Then the band took a break and Thomas went on to establish himself as a solo artist and released his 2005 solo debut, “…Something To Be.” The album reached the top of the Billboard charts and produced two hit singles, “Lonely No More” and “This Is How A Heart Breaks”; and then there was “Smooth,” the blockbuster single he co-wrote for Carlos Santana and sang on Santana’s “Supernatural” CD.
Thomas, however, wasn’t the only one honing his craft during that time period. Matchbox Twenty Paul Doucette and Kyle Cook, drummer and lead guitarist respectively, were busy with their own independent projects: Doucette working with his side band, the Break And Repair Method, and Cook with his, the New Left. The two liked having a heavier hand in the songwriting, they found.
So when Matchbox Twenty regrouped to make the 2008 album “Exile On Mainstream,” a greatest hits collection supplemented by six new songs, they insisted on being part of the writing process. After some growing pains, the arrangement worked and was carried forth onto the band’s forth album, “North.”
The band comes to the Verizon Wireless Arena in Manchester on Tuesday in support of the record, along with the Goo Goo Dolls and Kate Earl.
In a recent phone interview, Thomas said he was happy to open up the writing process to his band-mates, though some people questioned his ability to collaborate.
The concerns were understandable: As primary songwriter on the first three Matchbox Twenty albums, Thomas had proven himself to be one of rock’s most reliable hit makers.
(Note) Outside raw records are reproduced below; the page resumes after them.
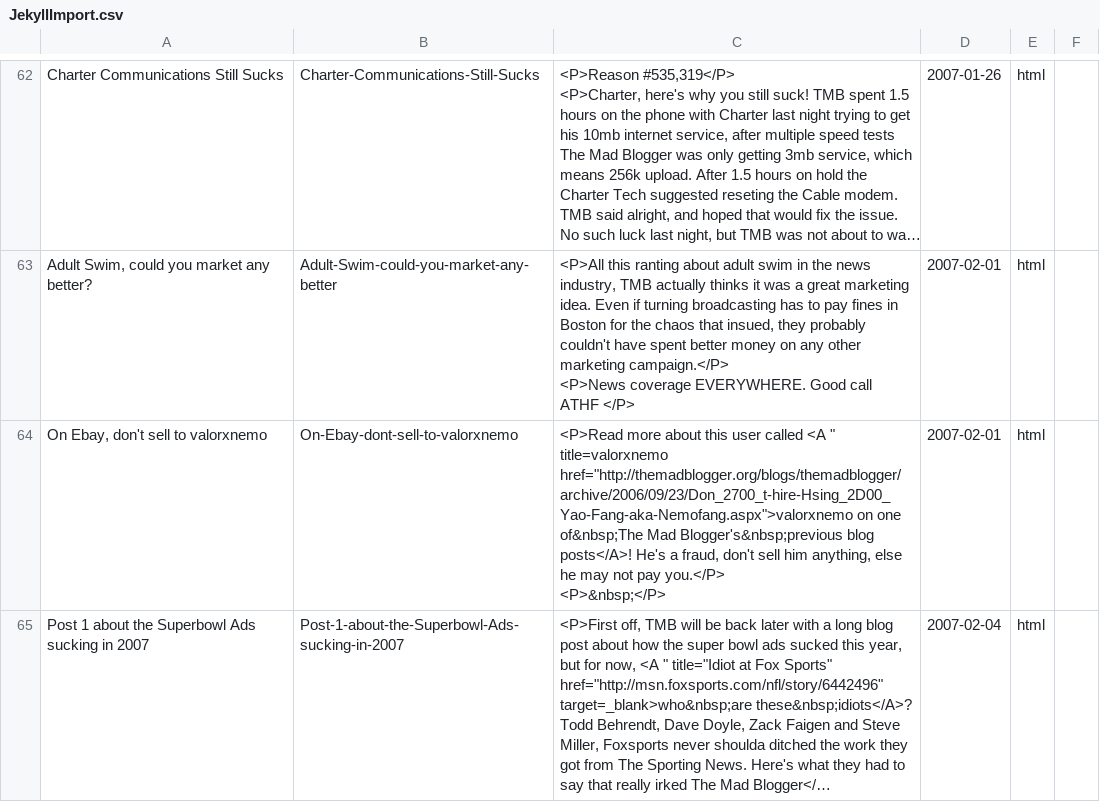
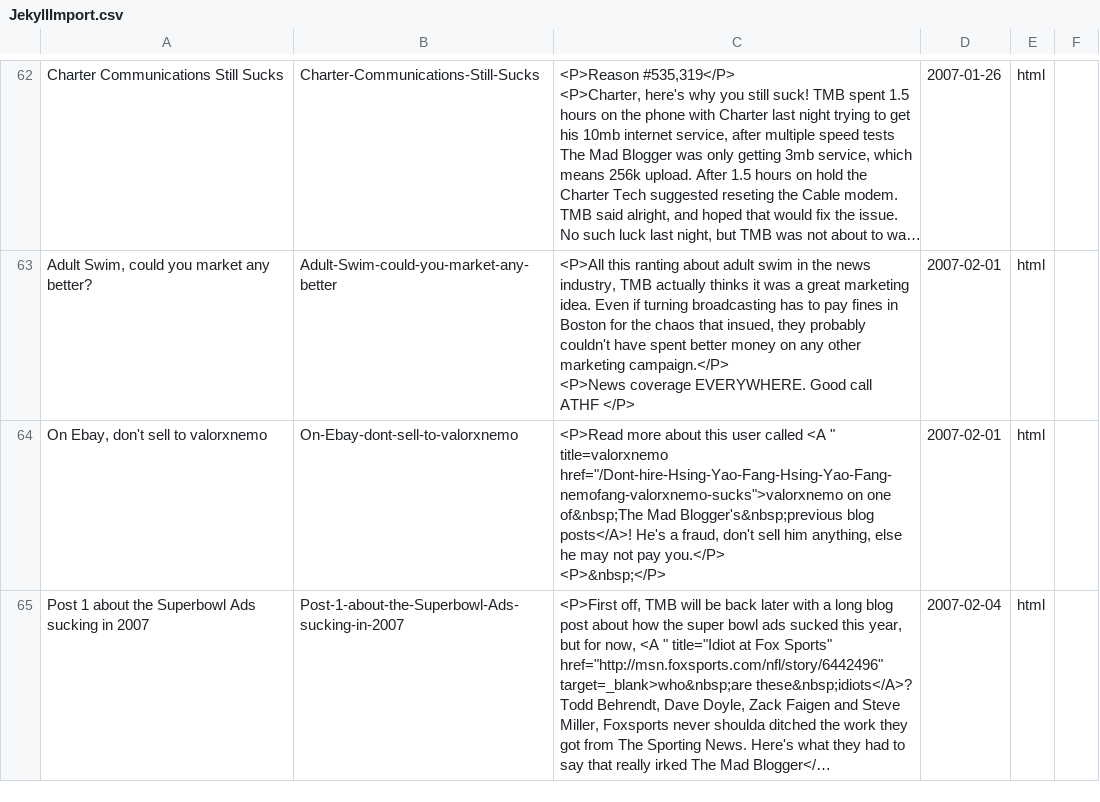
Before and after one commit to themadblogger/themadblogger.github.io, a CSV file: JekyllImport.csv, drawn as a sheet; only a part is shown, gaps mark what is left out; long unchanged cells end in …; the diff covers the shown part only; the diff names each change by its address in the sheet, - before the commit and + after, or states it on an @@ line.

```diff
--- a/JekyllImport.csv
+++ b/JekyllImport.csv
-C64: …" title=valorxnemo href="http://themadblogger.org/blogs/themadblogger/archive/2006/09/23/Don_2700_t-hire-Hsing_2D00_Yao-Fang-aka-Nemofang.aspx">valorxnemo on one…
+C64: …" title=valorxnemo href="/Dont-hire-Hsing-Yao-Fang-Hsing-Yao-Fang-nemofang-valorxnemo-sucks">valorxnemo on one…
```
Also changed, not shown: 2 edited cells elsewhere in this file, 5 other files.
Matchbox Twenty released a debut CD in 1996, “Yourself Or Someone Like You.” It produced five hit singles, including “Push,” “3 a.m.” and “Long Day.” “Mad Season,” 2000, and “More Than You Think You Are,” 2002, added another half dozen hits to the list, including “Bent,” “If You’re Gone” and “Bright Lights.”